The Irrawaddy

Burmese Migrants Plead Innocence as Koh Tao Murder Trial Begins

Chief of Royal Thai Police Gen. Somyot Poompanmuang, center, and his team address reporters in Bangkok on Oct. 7, 2014. (Photo: Reuters)

CHIANG MAI, Thailand — The trial of two Burmese migrant workers accused of killing a pair of British travelers on Thailand’s Koh Tao island began on Monday in Koh Samui, where the suspects were officially informed of the charges brought against them.

“It is seven charges against each of the accused,” said Aung Myo Thant, a Burmese lawyer who is part of the Burmese Embassy’s special support team for the defendants, Zaw Lin and Wai Phyo, also known as Win Zaw Lin. The charges include murder, rape, illegally entering Thailand and theft.

According to court attendees, the judge read the charges against the suspects on Monday morning and asked whether they had committed the crimes alleged. The judge told the defendants that an admission of guilt could result in less harsh sentencing if they are ultimately found guilty.

The embassy team members said Zaw Lin and Wai Phyo pled not guilty to all of the charges.

A second hearing is scheduled for Dec. 26, in a case in which the defense says it is having trouble enlisting witnesses.

“They are afraid that if they help on the case, they might be denied entry to the country [Thailand], where they are currently working to support their families,” Aung Myo Thant said.
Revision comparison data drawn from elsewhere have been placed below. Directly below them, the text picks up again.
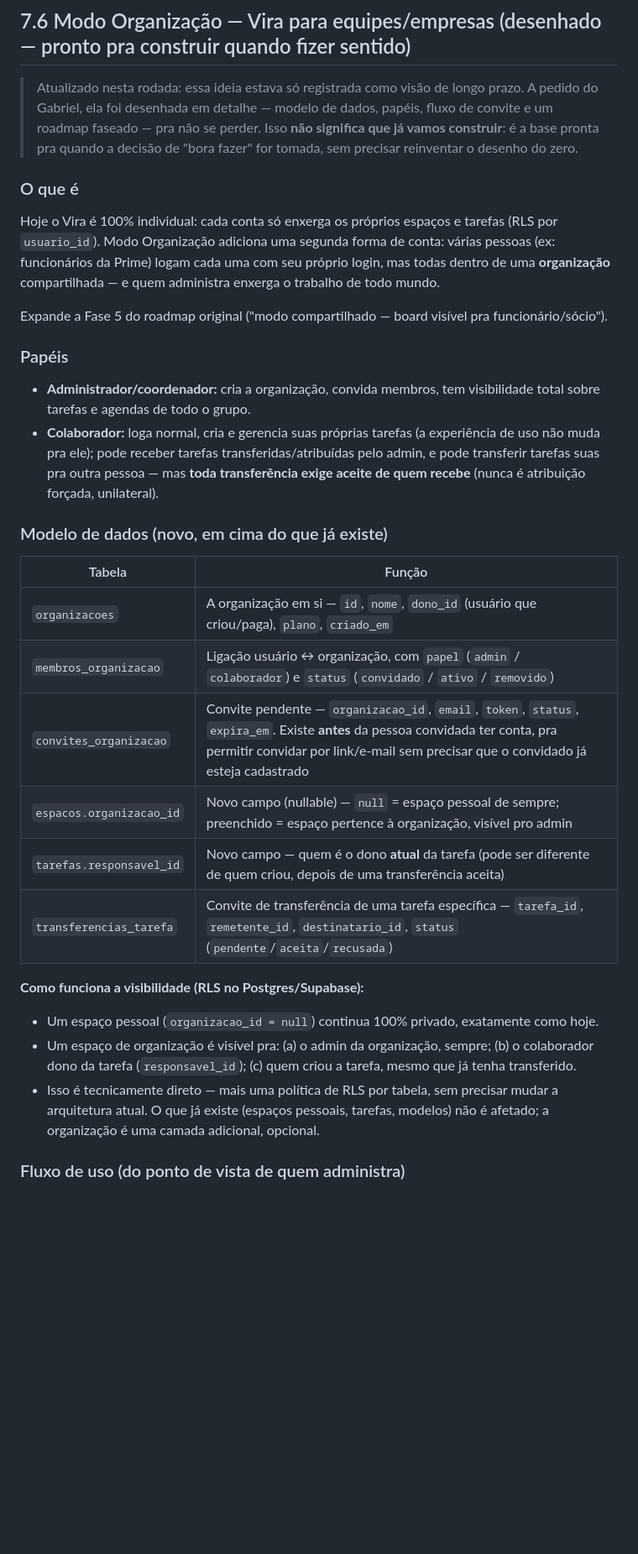
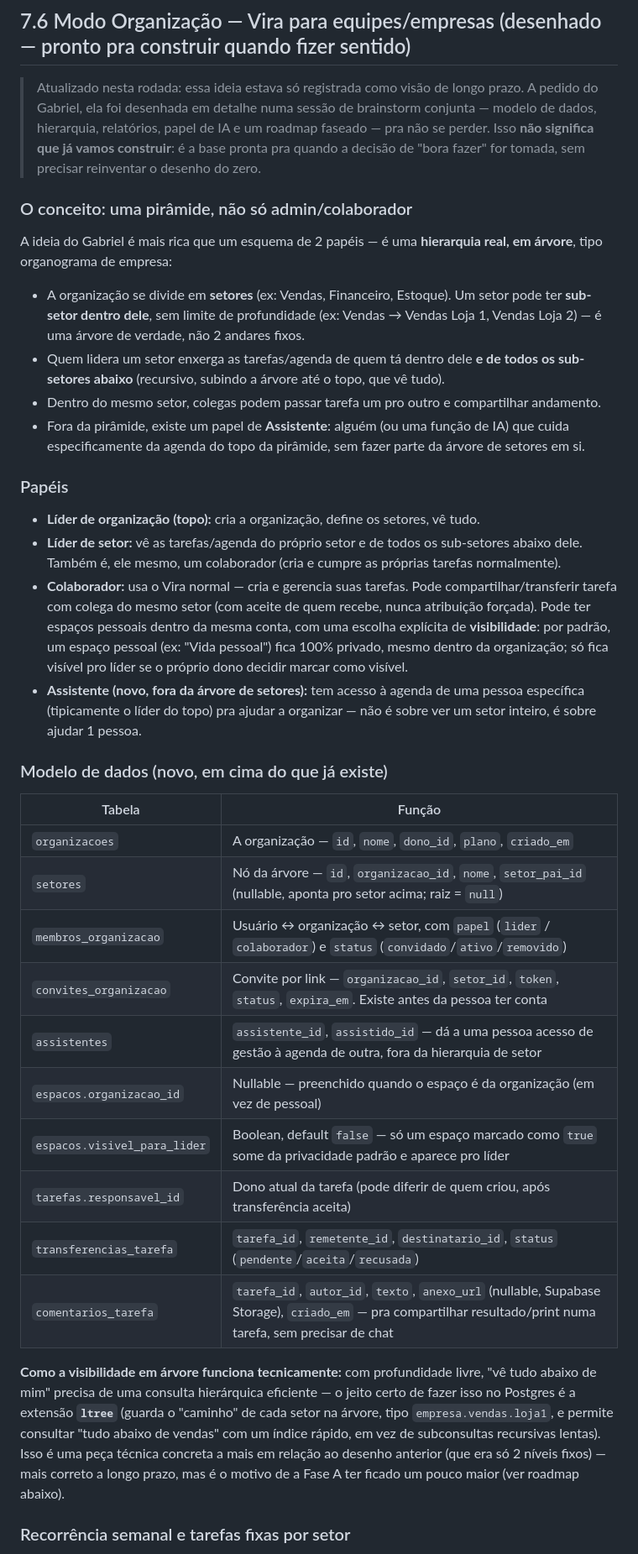
Before and after one commit to viraappoficial/vira-app, a Markdown page: vira-briefing-marca-negocio.md, the part around one of its changes. Shown at 84% size. Rendered like a GitHub page; blank space fills up the shorter version.

```diff
--- a/vira-briefing-marca-negocio.md
+++ b/vira-briefing-marca-negocio.md
@@ -200,34 +200,40 @@ Ao cadastrar um espaço (empresa ou área pessoal), o usuário pode opcionalment
 
 ## 7.6 Modo Organização — Vira para equipes/empresas (desenhado — pronto pra construir quando fizer sentido)
 
-> Atualizado nesta rodada: essa ideia estava só registrada como visão de longo prazo. A pedido do Gabriel, ela foi desenhada em detalhe — modelo de dados, papéis, fluxo de convite e um roadmap faseado — pra não se perder. Isso **não significa que já vamos construir**: é a base pronta pra quando a decisão de "bora fazer" for tomada, sem precisar reinventar o desenho do zero.
+> Atualizado nesta rodada: essa ideia estava só registrada como visão de longo prazo. A pedido do Gabriel, ela foi desenhada em detalhe numa sessão de brainstorm conjunta — modelo de dados, hierarquia, relatórios, papel de IA e um roadmap faseado — pra não se perder. Isso **não significa que já vamos construir**: é a base pronta pra quando a decisão de "bora fazer" for tomada, sem precisar reinventar o desenho do zero.
 
-### O que é
+### O conceito: uma pirâmide, não só admin/colaborador
 
-Hoje o Vira é 100% individual: cada conta só enxerga os próprios espaços e tarefas (RLS por `usuario_id`). Modo Organização adiciona uma segunda forma de conta: várias pessoas (ex: funcionários da Prime) logam cada uma com seu próprio login, mas todas dentro de uma **organização** compartilhada — e quem administra enxerga o trabalho de todo mundo.
+A ideia do Gabriel é mais rica que um esquema de 2 papéis — é uma **hierarquia real, em árvore**, tipo organograma de empresa:
 
-Expande a Fase 5 do roadmap original ("modo compartilhado — board visível pra funcionário/sócio").
+- A organização se divide em **setores** (ex: Vendas, Financeiro, Estoque). Um setor pode ter **sub-setor dentro dele**, sem limite de profundidade (ex: Vendas → Vendas Loja 1, Vendas Loja 2) — é uma árvore de verdade, não 2 andares fixos.
+- Quem lidera um setor enxerga as tarefas/agenda de quem tá dentro dele **e de todos os sub-setores abaixo** (recursivo, subindo a árvore até o topo, que vê tudo).
+- Dentro do mesmo setor, colegas podem passar tarefa um pro outro e compartilhar andamento.
+- Fora da pirâmide, existe um papel de **Assistente**: alguém (ou uma função de IA) que cuida especificamente da agenda do topo da pirâmide, sem fazer parte da árvore de setores em si.
 
 ### Papéis
 
-- **Administrador/coordenador:** cria a organização, convida membros, tem visibilidade total sobre tarefas e agendas de todo o grupo.
-- **Colaborador:** loga normal, cria e gerencia suas próprias tarefas (a experiência de uso não muda pra ele); pode receber tarefas transferidas/atribuídas pelo admin, e pode transferir tarefas suas pra outra pessoa — mas **toda transferência exige aceite de quem recebe** (nunca é atribuição forçada, unilateral).
+- **Líder de organização (topo):** cria a organização, define os setores, vê tudo.
+- **Líder de setor:** vê as tarefas/agenda do próprio setor e de todos os sub-setores abaixo dele. Também é, ele mesmo, um colaborador (cria e cumpre as próprias tarefas normalmente).
+- **Colaborador:** usa o Vira normal — cria e gerencia suas tarefas. Pode compartilhar/transferir tarefa com colega do mesmo setor (com aceite de quem recebe, nunca atribuição forçada). Pode ter espaços pessoais dentro da mesma conta, com uma escolha explícita de **visibilidade**: por padrão, um espaço pessoal (ex: "Vida pessoal") fica 100% privado, mesmo dentro da organização; só fica visível pro líder se o próprio dono decidir marcar como visível.
+- **Assistente (novo, fora da árvore de setores):** tem acesso à agenda de uma pessoa específica (tipicamente o líder do topo) pra ajudar a organizar — não é sobre ver um setor inteiro, é sobre ajudar 1 pessoa.
 
 ### Modelo de dados (novo, em cima do que já existe)
 
 | Tabela | Função |
 |---|---|
-| `organizacoes` | A organização em si — `id`, `nome`, `dono_id` (usuário que criou/paga), `plano`, `criado_em` |
-| `membros_organizacao` | Ligação usuário ↔ organização, com `papel` (`admin` / `colaborador`) e `status` (`convidado` / `ativo` / `removido`) |
-| `convites_organizacao` | Convite pendente — `organizacao_id`, `email`, `token`, `status`, `expira_em`. Existe **antes** da pessoa convidada ter conta, pra permitir convidar por link/e-mail sem precisar que o convidado já esteja cadastrado |
-| `espacos.organizacao_id` | Novo campo (nullable) — `null` = espaço pessoal de sempre; preenchido = espaço pertence à organização, visível pro admin |
-| `tarefas.responsavel_id` | Novo campo — quem é o dono **atual** da tarefa (pode ser diferente de quem criou, depois de uma transferência aceita) |
-| `transferencias_tarefa` | Convite de transferência de uma tarefa específica — `tarefa_id`, `remetente_id`, `destinatario_id`, `status` (`pendente`/`aceita`/`recusada`) |
+| `organizacoes` | A organização — `id`, `nome`, `dono_id`, `plano`, `criado_em` |
+| `setores` | Nó da árvore — `id`, `organizacao_id`, `nome`, `setor_pai_id` (nullable, aponta pro setor acima; raiz = `null`) |
+| `membros_organizacao` | Usuário ↔ organização ↔ setor, com `papel` (`lider` / `colaborador`) e `status` (`convidado`/`ativo`/`removido`) |
+| `convites_organizacao` | Convite por link — `organizacao_id`, `setor_id`, `token`, `status`, `expira_em`. Existe antes da pessoa ter conta |
+| `assistentes` | `assistente_id`, `assistido_id` — dá a uma pessoa acesso de gestão à agenda de outra, fora da hierarquia de setor |
+| `espacos.organizacao_id` | Nullable — preenchido quando o espaço é da organização (em vez de pessoal) |
+| `espacos.visivel_para_lider` | Boolean, default `false` — só um espaço marcado como `true` some da privacidade padrão e aparece pro líder |
+| `tarefas.responsavel_id` | Dono atual da tarefa (pode diferir de quem criou, após transferência aceita) |
+| `transferencias_tarefa` | `tarefa_id`, `remetente_id`, `destinatario_id`, `status` (`pendente`/`aceita`/`recusada`) |
+| `comentarios_tarefa` | `tarefa_id`, `autor_id`, `texto`, `anexo_url` (nullable, Supabase Storage), `criado_em` — pra compartilhar resultado/print numa tarefa, sem precisar de chat |
 
-**Como funciona a visibilidade (RLS no Postgres/Supabase):**
-- Um espaço pessoal (`organizacao_id = null`) continua 100% privado, exatamente como hoje.
-- Um espaço de organização é visível pra: (a) o admin da organização, sempre; (b) o colaborador dono da tarefa (`responsavel_id`); (c) quem criou a tarefa, mesmo que já tenha transferido.
-- Isso é tecnicamente direto — mais uma política de RLS por tabela, sem precisar mudar a arquitetura atual. O que já existe (espaços pessoais, tarefas, modelos) não é afetado; a organização é uma camada adicional, opcional.
+**Como a visibilidade em árvore funciona tecnicamente:** com profundidade livre, "vê tudo abaixo de mim" precisa de uma consulta hierárquica eficiente — o jeito certo de fazer isso no Postgres é a extensão **`ltree`** (guarda o "caminho" de cada setor na árvore, tipo `empresa.vendas.loja1`, e permite consultar "tudo abaixo de vendas" com um índice rápido, em vez de subconsultas recursivas lentas). Isso é uma peça técnica concreta a mais em relação ao desenho anterior (que era só 2 níveis fixos) — mais correto a longo prazo, mas é o motivo de a Fase A ter ficado um pouco maior (ver roadmap abaixo).
 
-### Fluxo de uso (do ponto de vista de quem administra)
+### Recorrência semanal e tarefas fixas por setor
 
```
Also changed, not shown: other parts of vira-briefing-marca-negocio.md (+43 -19 lines).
The families of the victims, David Miller, 24, and Hannah Witheridge, 23, on Friday threw their support behind a much-maligned investigation by the Thai Royal Police, according to AFP, which reported that the families were “confident” of the case built against the defendants after evidence was shared with them.

The bodies of Miller and Witheridge were found on a Koh Tao beach in the early hours of Sept. 15. Thai authorities have faced criticism over their handling of the case, and a supposed confession by the two migrants was later recanted. The defendants have claimed that they were tortured in police custody.